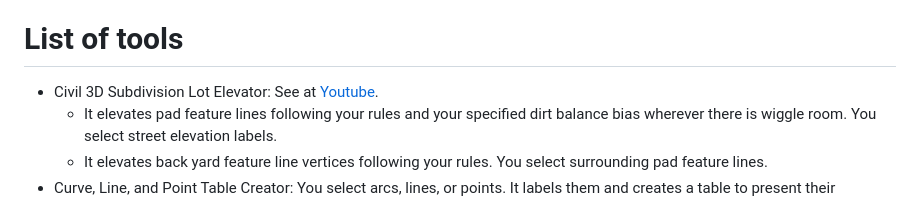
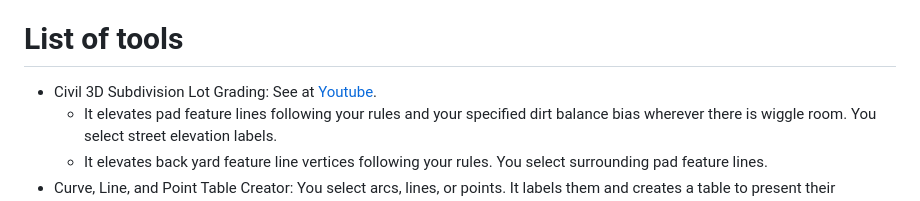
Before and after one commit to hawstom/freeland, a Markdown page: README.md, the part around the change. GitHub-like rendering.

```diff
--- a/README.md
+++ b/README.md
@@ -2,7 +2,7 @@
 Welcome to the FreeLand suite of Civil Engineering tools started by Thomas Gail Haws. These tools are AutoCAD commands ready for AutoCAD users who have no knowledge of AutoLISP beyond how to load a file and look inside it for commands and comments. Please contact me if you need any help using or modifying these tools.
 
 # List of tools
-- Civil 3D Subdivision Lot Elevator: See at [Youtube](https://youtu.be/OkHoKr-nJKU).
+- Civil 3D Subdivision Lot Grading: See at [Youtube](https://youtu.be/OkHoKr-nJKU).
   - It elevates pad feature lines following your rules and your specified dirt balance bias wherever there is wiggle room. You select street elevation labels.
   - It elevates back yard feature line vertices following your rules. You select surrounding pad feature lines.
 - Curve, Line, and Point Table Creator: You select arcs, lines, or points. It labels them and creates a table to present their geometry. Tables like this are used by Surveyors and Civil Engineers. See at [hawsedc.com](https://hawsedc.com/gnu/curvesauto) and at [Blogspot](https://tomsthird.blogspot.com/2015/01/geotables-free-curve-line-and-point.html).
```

---

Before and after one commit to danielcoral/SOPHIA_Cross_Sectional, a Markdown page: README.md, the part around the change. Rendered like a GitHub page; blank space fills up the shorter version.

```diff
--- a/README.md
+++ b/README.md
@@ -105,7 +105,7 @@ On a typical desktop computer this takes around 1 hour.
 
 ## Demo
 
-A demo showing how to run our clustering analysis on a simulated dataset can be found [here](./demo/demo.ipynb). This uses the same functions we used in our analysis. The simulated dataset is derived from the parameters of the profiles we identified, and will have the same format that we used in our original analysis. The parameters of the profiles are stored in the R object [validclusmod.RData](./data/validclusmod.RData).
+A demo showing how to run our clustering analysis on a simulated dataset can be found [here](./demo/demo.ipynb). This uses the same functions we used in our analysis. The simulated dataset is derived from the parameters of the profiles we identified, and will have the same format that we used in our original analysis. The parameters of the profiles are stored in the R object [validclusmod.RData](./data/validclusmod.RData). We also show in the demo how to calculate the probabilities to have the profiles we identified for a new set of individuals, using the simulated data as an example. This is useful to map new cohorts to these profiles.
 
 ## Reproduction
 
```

WORK REQUIRED =>
Scan the material for the word "rules". Return every line where it is found.

RESULT =>
   - It elevates pad feature lines following your rules and your specified dirt balance bias wherever there is wiggle room. You select street elevation labels.
   - It elevates back yard feature line vertices following your rules. You select surrounding pad feature lines.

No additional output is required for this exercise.